Mr Sotirios Foutsizoglou (GMC)
Medically reviewed by
Mr Sotirios Foutsizoglou (GMC)
Updated on June 16, 2023

While folic acid is widely known as a pregnancy supplement, the vitamin is increasingly involved in hair-growth discussions. It is estimated that 75% of UK women between 16 – 49 suffer from low folate levels.

In this article, we examine whether this deficiency affects hair growth, how much folic acid people need, and the health impacts of too much or too little [1].

Table of Contents

What is folic acid?

Folic acid and folate are both forms of vitamin B9. While their names are often used interchangeably, ‘folate’ and ‘folic acid’ do have key differences.

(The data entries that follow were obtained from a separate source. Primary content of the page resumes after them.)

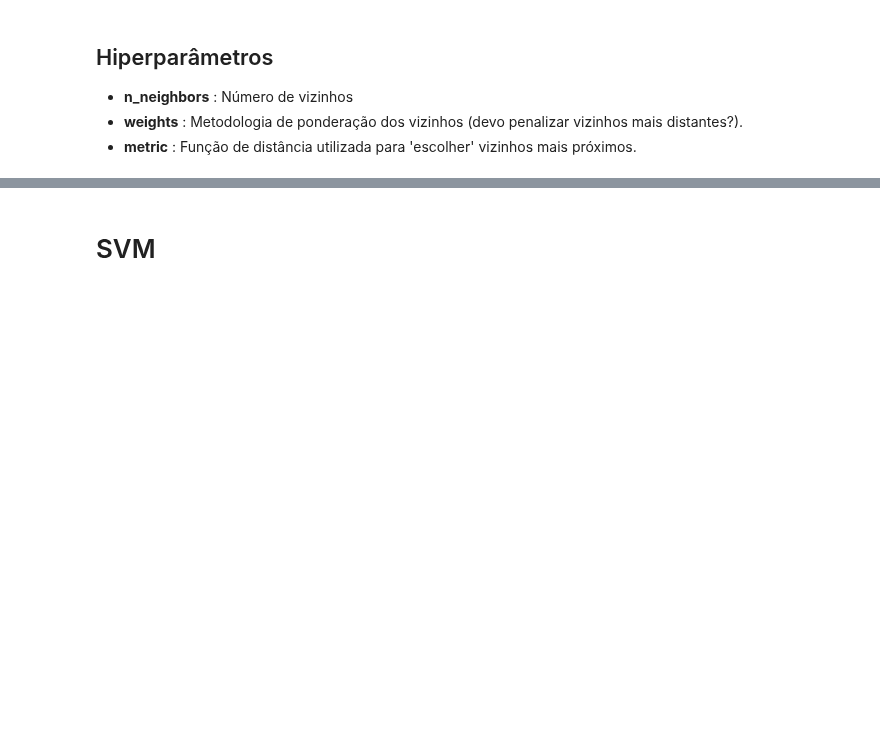
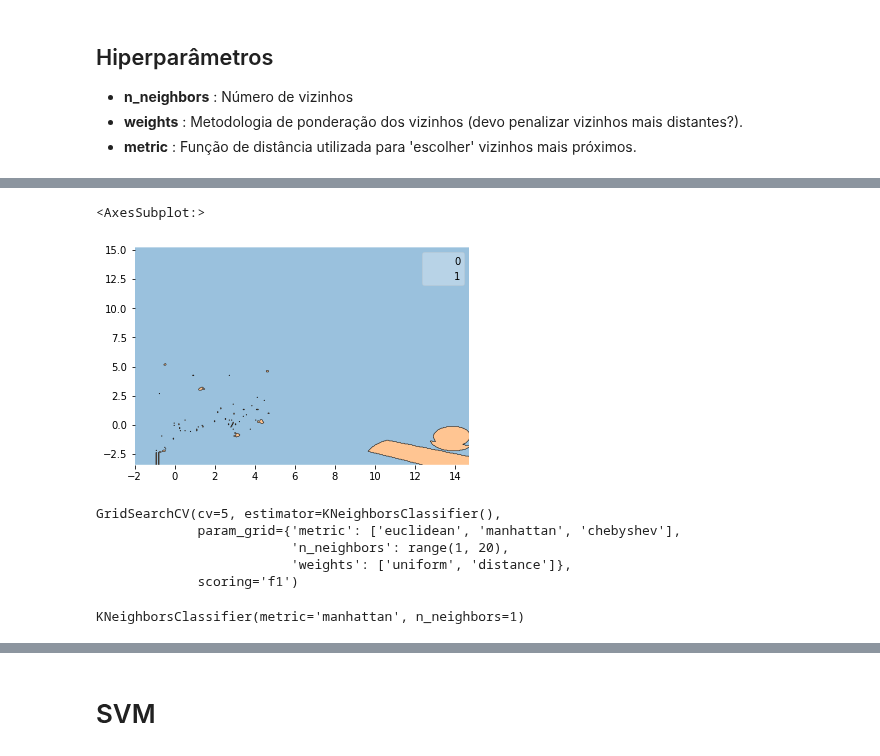
Before and after one commit to pedroteche-ih/64_PT_NOV202111, a Jupyter notebook: aulas/64 DA PT NOV-2021 Aula 20220331 Métodos de Classificação.ipynb, the cells around one changed output, grey strips where cells are left out. Cells and saved outputs as stored; diff of their text form; code cells hidden in the pictures; blank space fills up the shorter version.

```diff
--- a/aulas/64 DA PT NOV-2021 Aula 20220331 Métodos de Classificação.ipynb
+++ b/aulas/64 DA PT NOV-2021 Aula 20220331 Métodos de Classificação.ipynb
@@ -197,3 +313,12 @@ for i in range(1, 20):
+# %%
+knn_fit = KNeighborsClassifier(n_neighbors=10, weights = 'distance')
+knn_fit.fit(X_train, y_train)
+plot_decision_regions(
+    np.array(X_train), np.array(y_train), knn_fit, scatter_kwargs={"alpha": 0, "s": 1}
+)
+# %% [output]
+<AxesSubplot:>
+[figure, added]
 # %%
 from sklearn.model_selection import GridSearchCV
 # %%
@@ -205,8 +330,16 @@ parameter_grid = {
 knn_fit = KNeighborsClassifier()
 knn_opt = GridSearchCV(estimator=knn_fit, param_grid=parameter_grid, scoring="f1",cv = 5)
 knn_opt.fit(X_train, y_train)
+# %% [output]
+GridSearchCV(cv=5, estimator=KNeighborsClassifier(),
+             param_grid={'metric': ['euclidean', 'manhattan', 'chebyshev'],
+                         'n_neighbors': range(1, 20),
+                         'weights': ['uniform', 'distance']},
+             scoring='f1')
 # %%
 knn_opt.best_estimator_
+# %% [output]
+KNeighborsClassifier(metric='manhattan', n_neighbors=1)
 # %%
 plot_decision_regions(
     np.array(X_train), np.array(y_train), knn_opt, scatter_kwargs={"alpha": 0, "s": 1}
```
Also changed, not shown: parts of 58 cells of this notebook, 1 other file.
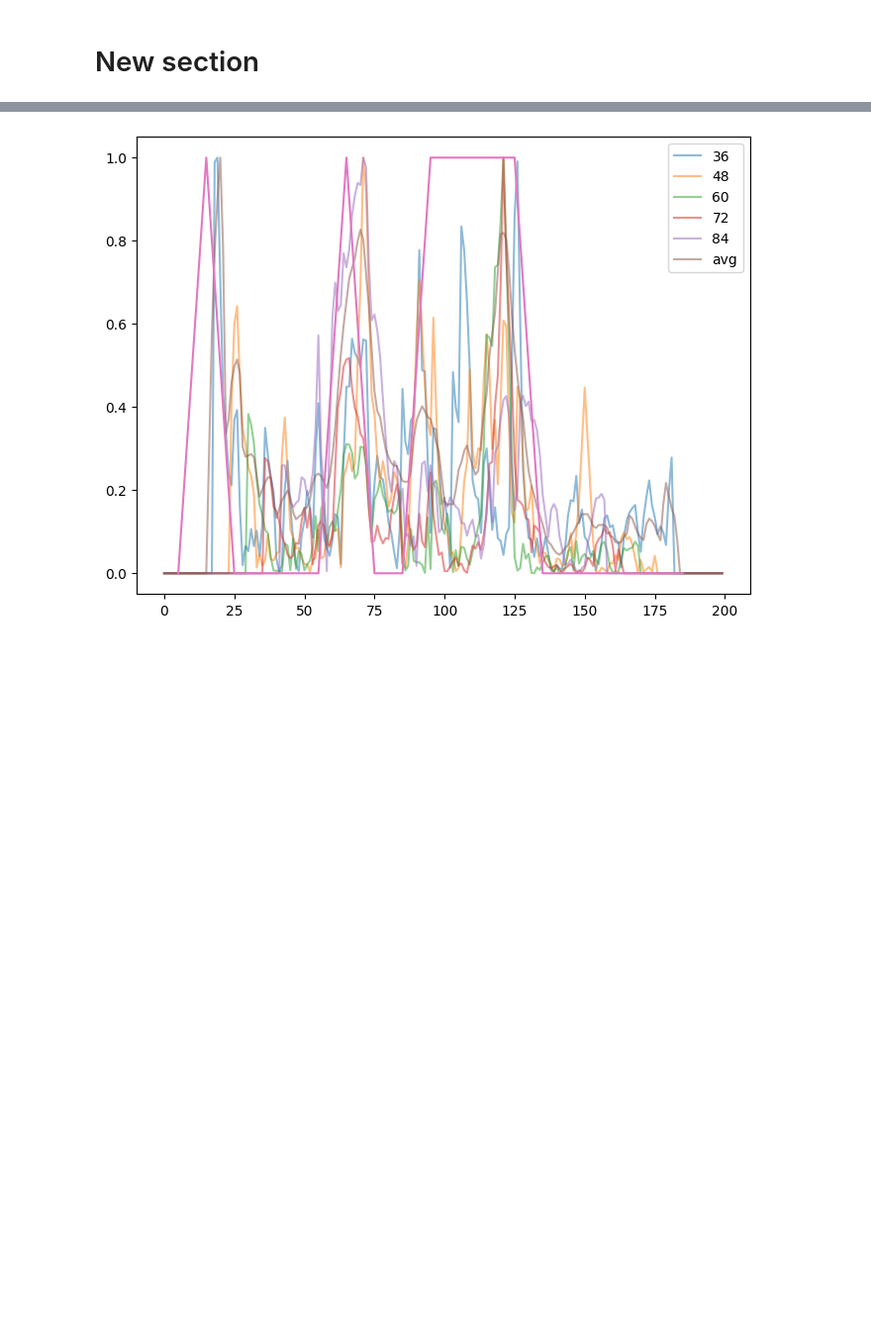
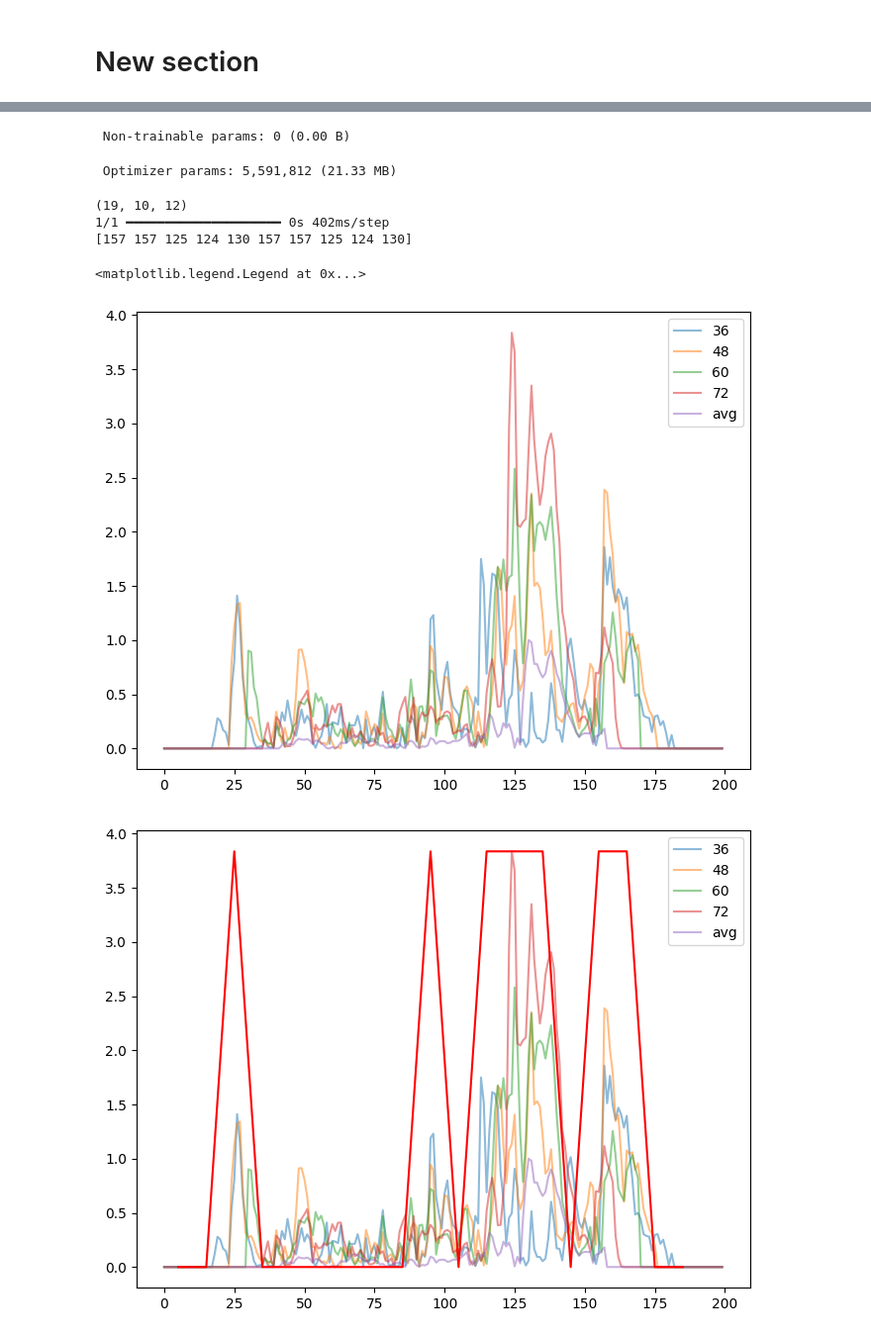
Before and after one commit to JunwooParkSaribu/SPT_a, a Jupyter notebook: analysis_modeling/training_sample9.ipynb, the cells around one changed output, grey strips where cells are left out. Shown: that part at 99% size. Saved outputs shown, nothing was run; the diff lists cells and outputs as text; code cells hidden in the pictures; blank space fills up the shorter version.

```diff
--- a/analysis_modeling/training_sample9.ipynb
+++ b/analysis_modeling/training_sample9.ipynb
@@ -79,7 +80,7 @@ def alphas_2_cps(alpha_seq):
     cp_seq.append(0)
     return np.array(cp_seq)
 # %%
-def make_signal(x_pos, y_pos, win_widths, search_width):
+def make_signal(x_pos, y_pos, win_widths, search_width, normalization=True):
     all_vals = []
     for win_width in win_widths:
         vals = []
@@ -132,6 +133,7 @@ def make_signal(x_pos, y_pos, win_widths, search_width):
         vals = np.array(vals)
         all_vals.append(vals)
 
+    """
     avg_vals = []
     for i in range(len(all_vals)):
         tmp = []
@@ -145,7 +147,6 @@ def make_signal(x_pos, y_pos, win_widths, search_width):
         tmp = np.array(tmp)
         avg_vals.append(tmp)
     avg_vals = np.array(avg_vals)
-
     tmp = []
     for j in range(len(avg_vals[0])):
         tmp_sum = 0
@@ -160,9 +161,16 @@ def make_signal(x_pos, y_pos, win_widths, search_width):
             tmp.append(tmp_sum / count)
     avg_vals = np.array(tmp)
     all_vals.append(avg_vals)
-    for i in range(len(all_vals)):
-        all_vals[i] = all_vals[i] / np.max(all_vals[i])
-    return np.array(all_vals)
+    """
+
+    all_vals = np.array(all_vals)
+    """
+    normalized_vals = all_vals.copy()
+    for i in range(len(normalized_vals)):
+            normalized_vals[i] = normalized_vals[i] / np.max(normalized_vals[i])
+    return np.vstack((all_vals, normalized_vals))
+    """
+    return all_vals
 # %%
 def chop_with_shift2(signal_seq, label_seq):
     chopped_signals = []
@@ -224,7 +232,7 @@ def chop_with_shift(signal_seq, changepoints=None, count_0=None, count_1=None):
                             count_1 += 1
                             break
         else:
-            for _ in range(int(T / SHIFT_WIDTH / 4)):
+            for _ in range(2):
                 random_selec = np.random.randint(0, T)
                 if random_selec >= (SHIFT_WIDTH//2) and random_selec < signal_seq.shape[1] - (SHIFT_WIDTH//2):
                     tmp1 = np.hstack((signal_seq[:, random_selec - (SHIFT_WIDTH//2):random_selec + (SHIFT_WIDTH//2)], mean_signal))
@@ -422,11 +491,12 @@ Wall time: 18.8 s
 trajs_model, labels_model = models_phenom().multi_state(N=2,
                                                         L=L,
                                                         T=T,
-                                                        alphas=[1.5, 1.5],
-                                                        Ds=[[0.1, 0.0], [0.1, 0.0]],
+                                                        alphas=[0.5, 1.5],
+                                                        Ds=[[0.1, 0.0], [0.5, 0.0]],
                                                         M=[[0.99, 0.01], [0.01, 0.99]]
                                                        )
 signal_seq = make_signal(trajs_model[:, 0, 0], trajs_model[:, 0, 1], WINDOW_WIDTHS, SEARCH_WIDTH)
+raw_signal_seq = make_signal(trajs_model[:, 0, 0], trajs_model[:, 0, 1], WINDOW_WIDTHS, SEARCH_WIDTH)
 changepoints, alphas_cp, Ds, state_num = label_continuous_to_list(labels_model[:, 0, :])
 print(changepoints)
 plot_trajs(trajs_model[:, 0:2, :], L, 1, num_to_plot =2)
@@ -437,14 +507,25 @@ TypeError: '>' not supported between instances of 'float' and 'NoneType'
 # %%
+model = tf.keras.models.load_model('my_model.keras', custom_objects={"Jaccard": Jaccard})
+model.summary()
 predict_input = chop_with_shift(signal_seq)
 print(predict_input.shape)
-predict_input = np.array(predict_input).reshape(-1, 6, SHIFT_WIDTH+2, 1)
+predict_input = np.array(predict_input).reshape(-1, 5, SHIFT_WIDTH+2, 1)
 pred = model.predict(predict_input).flatten()
 
+print(np.argmax(signal_seq, axis=1))
 plt.figure()
-for i in range(signal_seq.shape[0]-1):
+for i in range(0, signal_seq.shape[0]//2-1):
+    plt.plot(np.arange(T), raw_signal_seq[i], alpha=0.5, label=f'{WINDOW_WIDTHS[i]}')
+plt.plot(np.arange(T), raw_signal_seq[-1], alpha=0.5, label=f'avg')
+plt.legend()
+#plt.ylim([0, 10])
+
+plt.figure()
+for i in range(0, signal_seq.shape[0]//2-1):
     plt.plot(np.arange(T), signal_seq[i], alpha=0.5, label=f'{WINDOW_WIDTHS[i]}')
 plt.plot(np.arange(T), signal_seq[-1], alpha=0.5, label=f'avg')
-plt.plot(np.arange(SHIFT_WIDTH//2, signal_seq.shape[1] - SHIFT_WIDTH//2, SHIFT_WIDTH), np.round(pred))
+plt.plot(np.arange(SHIFT_WIDTH//2, signal_seq.shape[1] - SHIFT_WIDTH//2, SHIFT_WIDTH), np.round(pred) * np.max(signal_seq), c='red')
 plt.scatter(changepoints[:-1], np.zeros(len(changepoints[:-1])), c='black')
 plt.legend()
+#plt.ylim([0, 10])
 # %% [output]
@@ -454,2 +554,9 @@ plt.legend()
+ Non-trainable params: 0 (0.00 B)
+ Optimizer params: 5,591,812 (21.33 MB)
+(19, 10, 12)
+1/1 ━━━━━━━━━━━━━━━━━━━━ 0s 402ms/step
+[157 157 125 124 130 157 157 125 124 130]
+<matplotlib.legend.Legend at 0x...>
-[figure, old version]
+[figure, new version]
+[figure, added]
 # %%
```
Also changed, not shown: parts of 9 cells of this notebook, 1 other file.
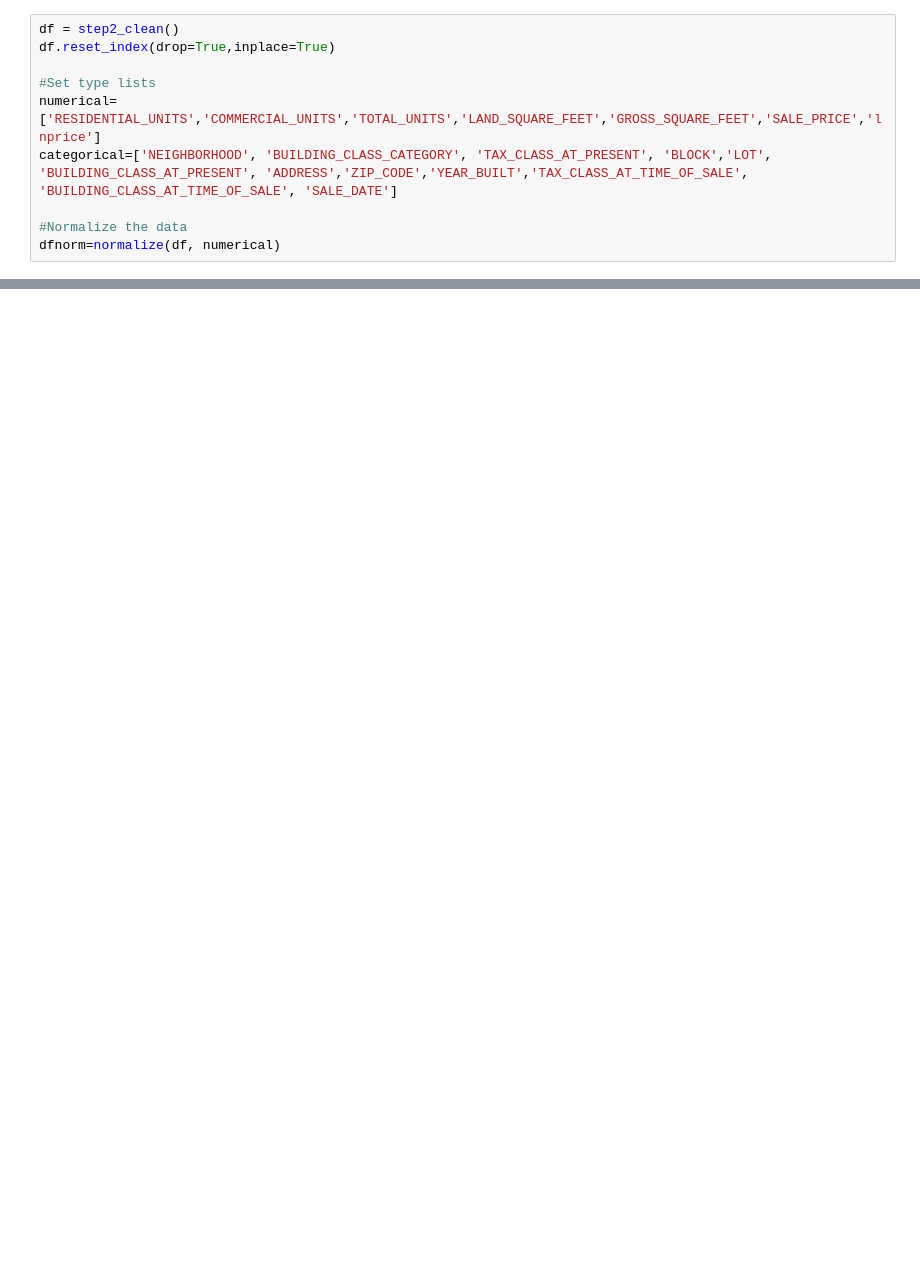
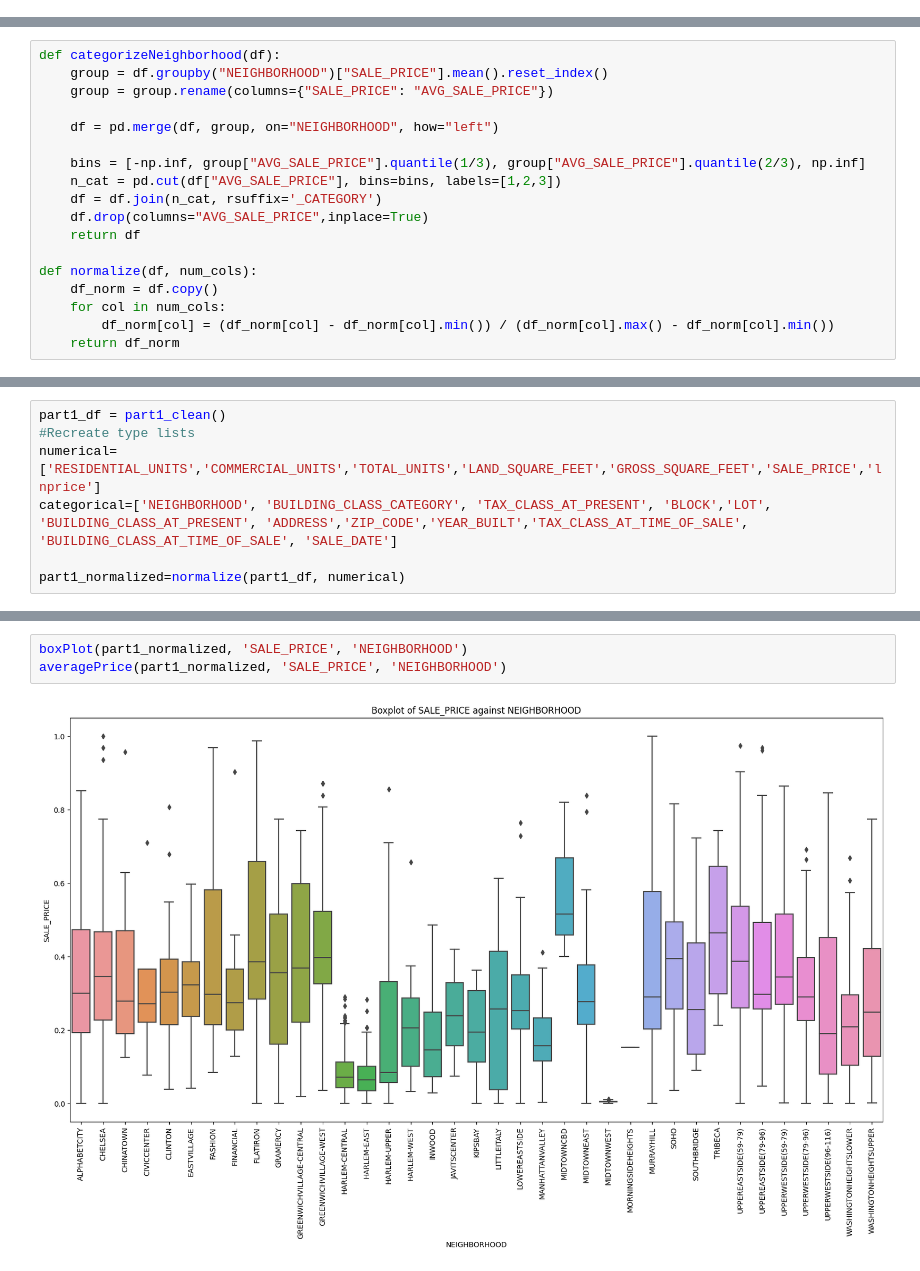
Before and after one commit to ZachLSoftware/BigData_CW, a Jupyter notebook: main_step_2.ipynb, the cells around one changed output, grey strips where cells are left out. Cells and saved outputs as stored; diff of their text form; blank space fills up the shorter version.

Commit message:
Clean complete

```diff
--- a/main_step_2.ipynb
+++ b/main_step_2.ipynb
@@ -168,10 +0,0 @@ def normalize(df, num_cols):
-# %%
-df = step2_clean()
-df.reset_index(drop=True,inplace=True)
-
-#Set type lists
-numerical=['RESIDENTIAL_UNITS','COMMERCIAL_UNITS','TOTAL_UNITS','LAND_SQUARE_FEET','GROSS_SQUARE_FEET','SALE_PRICE','lnprice']
-categorical=['NEIGHBORHOOD', 'BUILDING_CLASS_CATEGORY', 'TAX_CLASS_AT_PRESENT', 'BLOCK','LOT', 'BUILDING_CLASS_AT_PRESENT', 'ADDRESS','ZIP_CODE','YEAR_BUILT','TAX_CLASS_AT_TIME_OF_SALE', 'BUILDING_CLASS_AT_TIME_OF_SALE', 'SALE_DATE']
-
-#Normalize the data
-dfnorm=normalize(df, numerical)
@@ -592,0 +33,18 @@ Cluster 5 - Score against test data: 0.929
+# %%
+def categorizeNeighborhood(df):
+    group = df.groupby("NEIGHBORHOOD")["SALE_PRICE"].mean().reset_index()
+    group = group.rename(columns={"SALE_PRICE": "AVG_SALE_PRICE"})
+
+    df = pd.merge(df, group, on="NEIGHBORHOOD", how="left")
+
+    bins = [-np.inf, group["AVG_SALE_PRICE"].quantile(1/3), group["AVG_SALE_PRICE"].quantile(2/3), np.inf]
+    n_cat = pd.cut(df["AVG_SALE_PRICE"], bins=bins, labels=[1,2,3])
+    df = df.join(n_cat, rsuffix='_CATEGORY')
+    df.drop(columns="AVG_SALE_PRICE",inplace=True)
+    return df
+
+def normalize(df, num_cols):
+    df_norm = df.copy()
+    for col in num_cols:
+        df_norm[col] = (df_norm[col] - df_norm[col].min()) / (df_norm[col].max() - df_norm[col].min())
+    return df_norm
@@ -592,0 +454,7 @@ Cluster 5 - Score against test data: 0.929
+# %%
+part1_df = part1_clean()
+#Recreate type lists
+numerical=['RESIDENTIAL_UNITS','COMMERCIAL_UNITS','TOTAL_UNITS','LAND_SQUARE_FEET','GROSS_SQUARE_FEET','SALE_PRICE','lnprice']
+categorical=['NEIGHBORHOOD', 'BUILDING_CLASS_CATEGORY', 'TAX_CLASS_AT_PRESENT', 'BLOCK','LOT', 'BUILDING_CLASS_AT_PRESENT', 'ADDRESS','ZIP_CODE','YEAR_BUILT','TAX_CLASS_AT_TIME_OF_SALE', 'BUILDING_CLASS_AT_TIME_OF_SALE', 'SALE_DATE']
+
+part1_normalized=normalize(part1_df, numerical)
@@ -592,0 +470,5 @@ Cluster 5 - Score against test data: 0.929
+# %%
+boxPlot(part1_normalized, 'SALE_PRICE', 'NEIGHBORHOOD')
+averagePrice(part1_normalized, 'SALE_PRICE', 'NEIGHBORHOOD')
+# %% [output]
+[figure, added]
```
Also changed, not shown: parts of 61 cells of this notebook, 2 other files.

Folate is an umbrella term that refers to a range of different B9 vitamins, while folic acid is the synthetic form of B9 used in supplements and the artificial enrichment of food [2].

Vitamin B9 plays a vital role in key bodily processes such as the healthy production of cells, cell division and DNA synthesis. The body cannot produce folate alone, but the vitamin is naturally present in many foods and can also be imbibed as folic acid, the synthetic form of folate. 

As folic acid is crucial in the healthy development of a foetus, pregnant women are recommended to take supplements up until week 12. These supplements can help to prevent the development of major birth defects in the foetus’ brain and spine, which are caused by neural tube defects.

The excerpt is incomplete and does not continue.